Exactly how heavily each of the factors are weighted depends on the particular credit file and the lender's underwriting criterion.  That's why it is a complex topic.  I wrote a recent posting that detailed my analysis of credit lines and will post the link below.  Not only did I identify the five factors from  @ posting above, but I think there are at least five others!  I also weighted them a little differently.  To me, while income and credit scores are both also essential and important factors, the two that lead most often to higher credit lines are age of credit (overall and with a lender) and/OR spending patterns that justify higher limits.  (The spending patterns and showing an ability to borrow and repay may work more quickly to increase credit limits.)

 

My ten factors are (same as above five); 

Age (time), Spend, Scores, Income, and Lender ...

plus also:

 *Debt-to-Income ratio (All debts, not just credit cards)

 *Assets with Lender

 *Use of Credit Lines

 *Leveraging of Limits

 *Type/Brand of Credit Cards

 

*For anyone interested, my original and longer posting can be read here:

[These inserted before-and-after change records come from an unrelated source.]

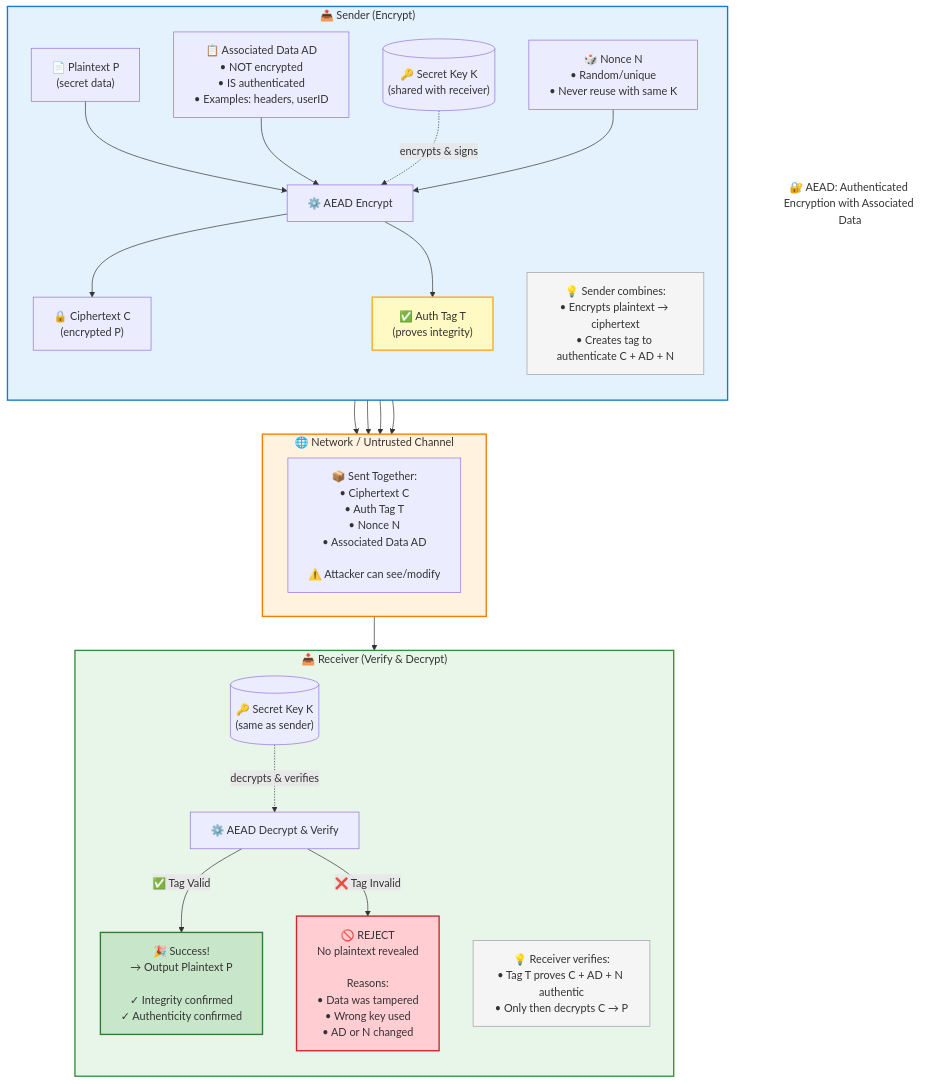
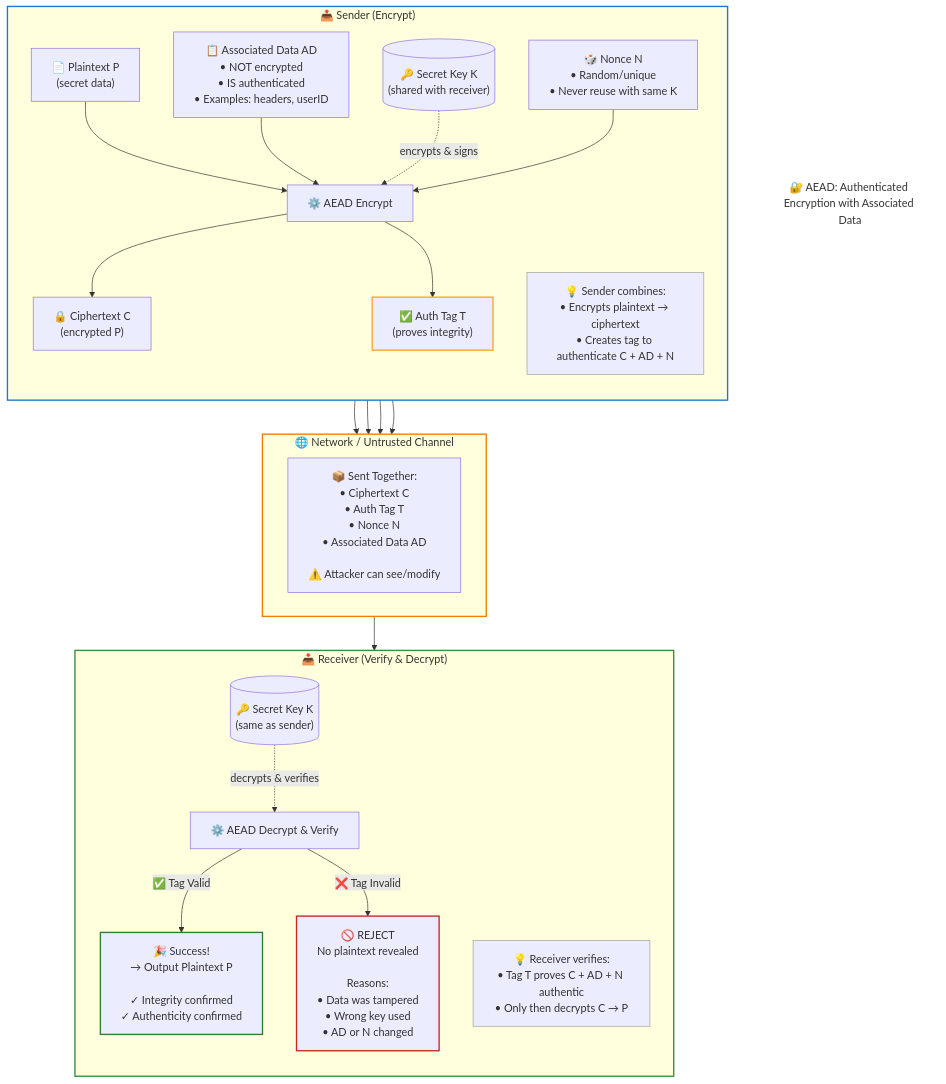
One commit to irahulsawhney/crypto-concepts changed the diagram in diagrams/03-aead.mmd. Above: the diagram before and after it, drawn with Mermaid.

Commit message:
Remove fill colors from AEAD diagram styling

```diff
--- a/diagrams/03-aead.mmd
+++ b/diagrams/03-aead.mmd
@@ -1,81 +1,81 @@
 %% AEAD (Authenticated Encryption with Associated Data) — Mermaid Cheat Sheet
 %% Save as .mmd and preview with any Mermaid renderer.
 
 %% ------------ FLOW OVERVIEW ------------
 flowchart TB
   Title["🔐 AEAD: Authenticated Encryption with Associated Data"]
   
   subgraph Sender["📤 Sender (Encrypt)"]
     direction TB
     P["📄 Plaintext P<br/>(secret data)"]
     AD["📋 Associated Data AD<br/>• NOT encrypted<br/>• IS authenticated<br/>• Examples: headers, userID"]
     K[("🔑 Secret Key K<br/>(shared with receiver)")]
     N["🎲 Nonce N<br/>• Random/unique<br/>• Never reuse with same K"]
     
     P --> E
     AD --> E
     K -.->|encrypts & signs| E
     N --> E
     
     E["⚙️ AEAD Encrypt"]
     
     E --> C["🔒 Ciphertext C<br/>(encrypted P)"]
     E --> T["✅ Auth Tag T<br/>(proves integrity)"]
     
     SNote["💡 Sender combines:<br/>• Encrypts plaintext → ciphertext<br/>• Creates tag to authenticate C + AD + N"]
   end
 
   C --> Channel
   T --> Channel
   N --> Channel
   AD --> Channel
   
   subgraph Channel["🌐 Network / Untrusted Channel"]
     Bundle["📦 Sent Together:<br/>• Ciphertext C<br/>• Auth Tag T<br/>• Nonce N<br/>• Associated Data AD<br/><br/>⚠️ Attacker can see/modify"]
   end
 
   Channel --> Receiver
   
   subgraph Receiver["📥 Receiver (Verify & Decrypt)"]
     direction TB
     KR[("🔑 Secret Key K<br/>(same as sender)")]
     
     Vr["⚙️ AEAD Decrypt & Verify"]
     
     KR -.->|decrypts & verifies| Vr
     
     Vr -->|✅ Tag Valid| Valid["🎉 Success!<br/>→ Output Plaintext P<br/><br/>✓ Integrity confirmed<br/>✓ Authenticity confirmed"]
     Vr -->|❌ Tag Invalid| Invalid["🚫 REJECT<br/>No plaintext revealed<br/><br/>Reasons:<br/>• Data was tampered<br/>• Wrong key used<br/>• AD or N changed"]
     
     RNote["💡 Receiver verifies:<br/>• Tag T proves C + AD + N authentic<br/>• Only then decrypts C → P"]
   end
 
   %% Styling
-  style Sender fill:#e3f2fd,stroke:#1976d2,stroke-width:2px
-  style Channel fill:#fff3e0,stroke:#f57c00,stroke-width:2px
-  style Receiver fill:#e8f5e9,stroke:#388e3c,stroke-width:2px
+  style Sender stroke:#1976d2,stroke-width:2px
+  style Channel stroke:#f57c00,stroke-width:2px
+  style Receiver stroke:#388e3c,stroke-width:2px
   style Title fill:none,stroke:none,font-size:16px
-  style Valid fill:#c8e6c9,stroke:#2e7d32,stroke-width:2px
-  style Invalid fill:#ffcdd2,stroke:#c62828,stroke-width:2px
-  style T fill:#fff9c4,stroke:#f9a825,stroke-width:2px
-  style SNote fill:#f5f5f5,stroke:#9e9e9e,stroke-width:1px
-  style RNote fill:#f5f5f5,stroke:#9e9e9e,stroke-width:1px
+  style Valid stroke:#2e7d32,stroke-width:2px
+  style Invalid stroke:#c62828,stroke-width:2px
+  style T stroke:#f9a825,stroke-width:2px
+  style SNote stroke:#9e9e9e,stroke-width:1px
+  style RNote stroke:#9e9e9e,stroke-width:1px
 
   %% Notes
   %% - Confidentiality: P is hidden inside C.
   %% - Integrity & Authenticity: T binds (C, AD, N) to K; tampering causes verify failure.
   %% - AD is authenticated but not encrypted (visible headers/metadata).
   %% - N must NEVER repeat with the same K. Reuse can break security catastrophically.
 
   %% AT-A-GLANCE
   %% • AEAD = Authenticated Encryption with Associated Data
   %% • Protects two things at once:
   %%     1) Confidentiality (encrypts P into C)
   %%     2) Integrity/Authenticity (T proves C+AD+N come from someone with K)
   %% • Associated Data (AD):
   %%     - Not encrypted (visible), but authenticated (tamper-evident)
   %%     - Examples: headers, user/account IDs, API version, timestamps
   %% • Nonce/IV (N):
   %%     - Unique per (K) to prevent reuse attacks
   %% • Typical algorithms:
   %%     - AES-GCM, ChaCha20-Poly1305
```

https://ficoforums.myfico.com/t5/Credit-Cards/Credit-Card-Management-So-many-cards-So-many-limits/m-...

 

Here are just my theories about what goes on when an app is reviewed.  I believe that if you continue to apply for new credit lines that put your available total credit as many multiples of annual income, either the approvals will slow down or at least, if you had the ability to compare them, you might get much lower limit approvals and/or higher APRs that you would have been offered if you were not perceived as being close to overextension.  And someone who has more assets invested with a bank may be able to push those limits higher than they would have been able to without the investments.  But who knows for sure. 

 

I imagine most credit underwriters have directions from their financial instituions to limit maximum credit lines to a customer based on a percentage of their annual income, perhaps no more than 25% to 50% of reported income with a single lender.  And also in some cases, perhaps a limit across all accounts (with all lenders) based on the multiple of annual reported income.  This may be where the DTI ratio comes more into play as well.  As total DTI increases, I imagine lenders tighten how much total credit lines they think is safe to approve.  I don't have and think I've never had a single lender who approved me for even 50% of my annual salary on a credit card.  So I believe you "max out" on a card or with a lender when the FIRST of two conditions are met:

(1) you hit their internal institutional limit on lending for a particular credit card or across all accounts as a customer;

(2) you hit the upper limit they will lend based on your income, assets, and DTI.

 

In my case, I can definitely see how my limits have grown as my income and assets have grown over many decades.  It's not coincidental.   Right now, I am a little over 1x annual personal income.  For my 35+ years credit history, I would estimate my total credit lines have generally been between 50% annual income and less than 1.5 times annual income.  I don't think I would want to get total revolving credit lines above 2x annual income!  I just don't need it and there is no point.  For right now, I like the higher limits because even though I'll never use all of them, they allow me to keep my utilization rates super-low (less than 10%) without having to really think about it.  If I don't remember to PIF early on any one card, I'll still have super-low utilization when the statement posts.   




Total Length of Credit = 35+ years; AoOA (Currently open accounts) = 26+ years;
AAoA = 9+ years; AoYA = less than 1 year (Nov 2019)
Total Open Credit Lines Over $440K. Utilization Less Than 1%. Inquiries until May 2020 (TU:2 -- EQ:2 -- EX:6)
*Hover cursor over each card to see name, CL
Message 37 of 62
Established Contributor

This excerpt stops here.